But the most likely fate for all the CO2 is to be pumped deep underground. That way, we can forget about it for 1,000 years and avoid the potential catastrophes of a much warmer climate. Lackner, in fact, doesn’t believe air capture will be a viable business until the world’s governments put a price or a penalty on carbon extraction. His vision is this: If a fossil-fuel company wants to take a ton of carbon out of the ground in the form of natural gas or oil, a surcharge on their product would have to pay for a ton to be collected, via air capture, and then sequestered back underground. In other words, those companies would have to pay to play.
We seem miles away, as a society, from supporting such a carbon policy. That doesn’t worry Lackner. “Technologies simmer along before they are feasible,” he tells me. “That simmer can be short or long, but then they get traction, and from there to being huge is a couple of decades.” He goes through a litany of examples, each proving his case: cars, jets, television, personal computers, laptops, the Internet. “It takes a couple decades,” he repeats.
Of course, getting feasible means getting affordable—something that a panel of eminent American scientists and engineers believed was highly unlikely for air capture machines. They concluded that carbon might be captured and stored for anywhere from $600 per ton to upwards of $1,000 per ton. Lackner has rankled some colleagues with his steadfast belief that air capture can be done more cheaply. “I have been on record as saying that ultimately I think you can do this for $30 per ton,” Lackner says. He offers more examples, this time of fundamental products whose prices have plummeted over a reasonable time: solar power, artificial light, wind power.
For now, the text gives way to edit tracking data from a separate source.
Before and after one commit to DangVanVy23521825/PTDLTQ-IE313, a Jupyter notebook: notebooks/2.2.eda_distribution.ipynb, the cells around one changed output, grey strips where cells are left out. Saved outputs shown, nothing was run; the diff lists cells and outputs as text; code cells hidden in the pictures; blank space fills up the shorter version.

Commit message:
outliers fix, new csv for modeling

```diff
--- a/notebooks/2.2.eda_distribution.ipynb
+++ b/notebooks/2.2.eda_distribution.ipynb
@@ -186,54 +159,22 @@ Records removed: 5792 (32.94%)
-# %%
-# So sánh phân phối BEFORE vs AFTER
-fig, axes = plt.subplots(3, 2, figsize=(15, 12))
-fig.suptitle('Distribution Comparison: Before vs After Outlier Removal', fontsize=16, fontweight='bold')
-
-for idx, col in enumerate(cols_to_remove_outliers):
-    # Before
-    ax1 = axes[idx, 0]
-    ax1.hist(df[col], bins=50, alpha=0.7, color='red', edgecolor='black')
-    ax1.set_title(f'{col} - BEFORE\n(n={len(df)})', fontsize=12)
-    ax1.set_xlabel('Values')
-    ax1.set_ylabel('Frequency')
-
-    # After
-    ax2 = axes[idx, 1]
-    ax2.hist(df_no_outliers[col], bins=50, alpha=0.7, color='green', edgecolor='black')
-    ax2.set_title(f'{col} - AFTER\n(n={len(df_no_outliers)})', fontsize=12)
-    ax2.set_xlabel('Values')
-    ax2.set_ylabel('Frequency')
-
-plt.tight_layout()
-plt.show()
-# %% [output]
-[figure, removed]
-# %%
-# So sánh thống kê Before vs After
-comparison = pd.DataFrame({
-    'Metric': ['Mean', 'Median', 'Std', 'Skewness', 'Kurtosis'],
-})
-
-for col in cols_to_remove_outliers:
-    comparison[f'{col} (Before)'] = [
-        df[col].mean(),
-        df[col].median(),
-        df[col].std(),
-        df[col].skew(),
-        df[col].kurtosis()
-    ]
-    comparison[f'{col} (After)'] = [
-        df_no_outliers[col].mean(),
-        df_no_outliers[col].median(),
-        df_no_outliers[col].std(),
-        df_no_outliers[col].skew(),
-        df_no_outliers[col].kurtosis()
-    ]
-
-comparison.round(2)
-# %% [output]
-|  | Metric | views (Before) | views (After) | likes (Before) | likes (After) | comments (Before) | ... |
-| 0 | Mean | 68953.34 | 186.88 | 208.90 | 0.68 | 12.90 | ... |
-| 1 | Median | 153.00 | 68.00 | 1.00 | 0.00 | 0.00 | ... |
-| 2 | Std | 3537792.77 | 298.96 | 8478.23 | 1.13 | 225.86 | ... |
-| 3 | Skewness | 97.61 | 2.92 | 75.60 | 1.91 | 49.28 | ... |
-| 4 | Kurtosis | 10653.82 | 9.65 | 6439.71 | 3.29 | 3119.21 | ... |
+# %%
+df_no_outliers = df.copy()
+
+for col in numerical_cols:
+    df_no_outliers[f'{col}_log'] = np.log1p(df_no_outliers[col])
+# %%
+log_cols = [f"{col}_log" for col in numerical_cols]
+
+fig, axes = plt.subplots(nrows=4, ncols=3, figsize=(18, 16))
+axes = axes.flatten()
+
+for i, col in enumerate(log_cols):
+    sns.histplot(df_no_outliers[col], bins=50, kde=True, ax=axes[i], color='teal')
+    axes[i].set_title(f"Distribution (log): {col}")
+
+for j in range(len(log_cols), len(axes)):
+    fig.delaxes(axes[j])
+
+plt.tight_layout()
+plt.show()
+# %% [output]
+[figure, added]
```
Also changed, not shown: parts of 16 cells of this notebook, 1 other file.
Talking with Lackner tends to have a distorting effect; what at first seems highly unrealistic is, by his logic, perfectly reasonable, and he tends not to stop talking until he makes his case, even if it takes hours. Think of an air capture device as an automobile, he tells me. “It weighs about as much as a car; its complexity is not much more than a car. If you had 100 million of them you would, it turns out, collect 36 gigatons”—that is, 36 billion tons—“of CO2 a year, so that puts you right at the scale of our current emissions. We would have zero emissions if we could do that.” Lackner estimates the air capture industry would have to build 10 million units per year to maintain those levels. At the moment, the global auto industry produces about 85 million vehicles annually. And all told, there are now about 1 billion cars in the world. “So we are large on the scale of industries, but we are not prohibitively large,” he insists. Besides, he adds, “we are large because we are solving a large problem. Right?”